Yesterday evening the age verification part of the Digital Economy Bill received its final outing in the House of Lords so I think we can confidently say we have reached an important point of inflection. The government deserves to be congratulated for moving forward on both fronts in step in this way.
When, exactly, the age verification law will come into effect has still to be determined and it is also the case anyway that because the Lords changed the Bill it has to go back to the Commons to see if they agree. I think it is likely they will but unless and until that has happened we should all keep the champagne on ice.
In relation to the age verification provisions, it will, of course, be vital to monitor the efficacy of the new arrangements. As the various clauses came under intense scrutiny in the Lords a few rough edges were revealed in terms of the definitions to be used in relation to the sorts of material which the Regulator ought to disallow on a site that wants to be accepted as being an age verified site.
However, in responding to various points coming from the opposition parties the Minister made two telling comments:

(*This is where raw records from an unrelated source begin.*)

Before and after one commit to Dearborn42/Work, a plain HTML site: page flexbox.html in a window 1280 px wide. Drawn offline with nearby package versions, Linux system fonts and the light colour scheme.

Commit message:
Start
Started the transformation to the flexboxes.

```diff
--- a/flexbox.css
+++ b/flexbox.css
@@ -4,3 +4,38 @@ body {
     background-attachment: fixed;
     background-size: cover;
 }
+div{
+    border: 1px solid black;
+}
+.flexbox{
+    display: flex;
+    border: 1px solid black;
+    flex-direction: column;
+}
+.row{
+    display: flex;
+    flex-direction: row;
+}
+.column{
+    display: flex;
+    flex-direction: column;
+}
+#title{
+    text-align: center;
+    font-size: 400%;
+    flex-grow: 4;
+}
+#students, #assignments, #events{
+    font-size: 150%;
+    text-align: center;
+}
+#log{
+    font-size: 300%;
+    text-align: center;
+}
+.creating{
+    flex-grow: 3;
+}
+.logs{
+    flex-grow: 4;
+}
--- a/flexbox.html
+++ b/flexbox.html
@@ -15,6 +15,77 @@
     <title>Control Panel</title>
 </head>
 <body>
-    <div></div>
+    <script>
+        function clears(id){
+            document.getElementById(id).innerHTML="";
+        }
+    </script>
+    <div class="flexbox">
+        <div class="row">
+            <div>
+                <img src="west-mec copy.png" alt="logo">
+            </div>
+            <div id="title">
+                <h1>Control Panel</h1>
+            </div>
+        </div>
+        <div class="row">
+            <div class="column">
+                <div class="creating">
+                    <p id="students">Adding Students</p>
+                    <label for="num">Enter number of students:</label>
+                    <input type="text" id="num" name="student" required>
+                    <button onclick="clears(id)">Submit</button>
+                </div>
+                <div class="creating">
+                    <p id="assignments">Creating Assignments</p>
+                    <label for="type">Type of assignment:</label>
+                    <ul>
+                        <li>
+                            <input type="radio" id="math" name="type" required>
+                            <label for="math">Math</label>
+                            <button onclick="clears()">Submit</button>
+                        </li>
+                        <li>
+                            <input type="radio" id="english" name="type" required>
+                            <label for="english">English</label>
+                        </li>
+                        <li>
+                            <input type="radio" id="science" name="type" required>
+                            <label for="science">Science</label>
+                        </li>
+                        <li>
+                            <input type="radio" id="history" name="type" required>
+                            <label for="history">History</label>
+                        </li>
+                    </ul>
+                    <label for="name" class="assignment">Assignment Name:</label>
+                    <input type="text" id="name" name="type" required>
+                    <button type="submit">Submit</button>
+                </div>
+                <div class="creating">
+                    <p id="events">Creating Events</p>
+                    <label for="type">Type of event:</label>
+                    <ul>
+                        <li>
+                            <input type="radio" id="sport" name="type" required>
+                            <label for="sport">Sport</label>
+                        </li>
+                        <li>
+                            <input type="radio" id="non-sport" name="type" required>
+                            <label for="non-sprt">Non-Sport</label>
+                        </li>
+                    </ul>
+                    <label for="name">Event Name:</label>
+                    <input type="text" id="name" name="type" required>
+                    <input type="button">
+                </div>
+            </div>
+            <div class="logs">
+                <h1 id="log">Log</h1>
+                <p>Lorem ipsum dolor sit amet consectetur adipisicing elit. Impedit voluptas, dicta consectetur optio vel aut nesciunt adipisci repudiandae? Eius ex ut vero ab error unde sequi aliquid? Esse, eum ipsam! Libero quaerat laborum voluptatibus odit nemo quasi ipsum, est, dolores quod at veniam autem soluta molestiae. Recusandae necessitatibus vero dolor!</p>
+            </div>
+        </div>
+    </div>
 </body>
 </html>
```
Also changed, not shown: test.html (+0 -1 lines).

We absolutely do not intend to create a regime that unintentionally legitimises all types of sexually explicit content as long as age verification controls are in place. We are most definitely not saying that material not allowed under other legislation is allowed if age verification is in place.
That is why (we make) it absolutely clear that content behind age verification controls can still be subject to criminal sanctions provided by existing legislation.
- But we concede that there is unfinished business here. Having protected children, we still need to examine other online safety issues ….. my department is leading cross-government work on an internet safety strategy that aims to make the UK the safest place in the world to go online.
The Minister, not unfairly, made the further observation that the prime focus of Part 3 of the Bill had been to achieve a higher degree of online child safety by establishing an age verification regime for commercial pornography websites. This is a world first for a liberal democracy and goodness knows there is much that needs to be done to get it all working properly and in a privacy-respecting manner.
It was never envisaged that the Bill was to be a trigger for a wider debate about what sorts of pornography are more or less acceptable, whether being viewed by children or not. But just because children cannot view certain types of material, because they are behind an age verification wall, it does not mean that its continued availability to adults does not constitute a threat to children. Such material might encourage, promote or appear to legitimize or condone harmful behaviours which either directly or indirectly put children at risk. That was most certainly the view expressed by several Peers who tried, unsuccessfully, to get the House of Lords to adopt a more expansive remit. Nevertheless, in the cross-government exercise to which the Minister referred perhaps these matters can be looked at with a view to bringing in new legislation if necessary.
However, to return to the Minister’s remarks about ….We are most definitely not saying that material not allowed under other legislation is allowed if age verification is in place.
Does this mean that if the Regulator finds any such material it must require it to be removed? It would look very odd indeed, would it not, if a web site owner were ever charged with breaking the law for publishing material found on an age verified web site when that same site had been given the green light under a system ushered in by an Act of Parliament? Hey ho. It all adds to the gaiety of the nation.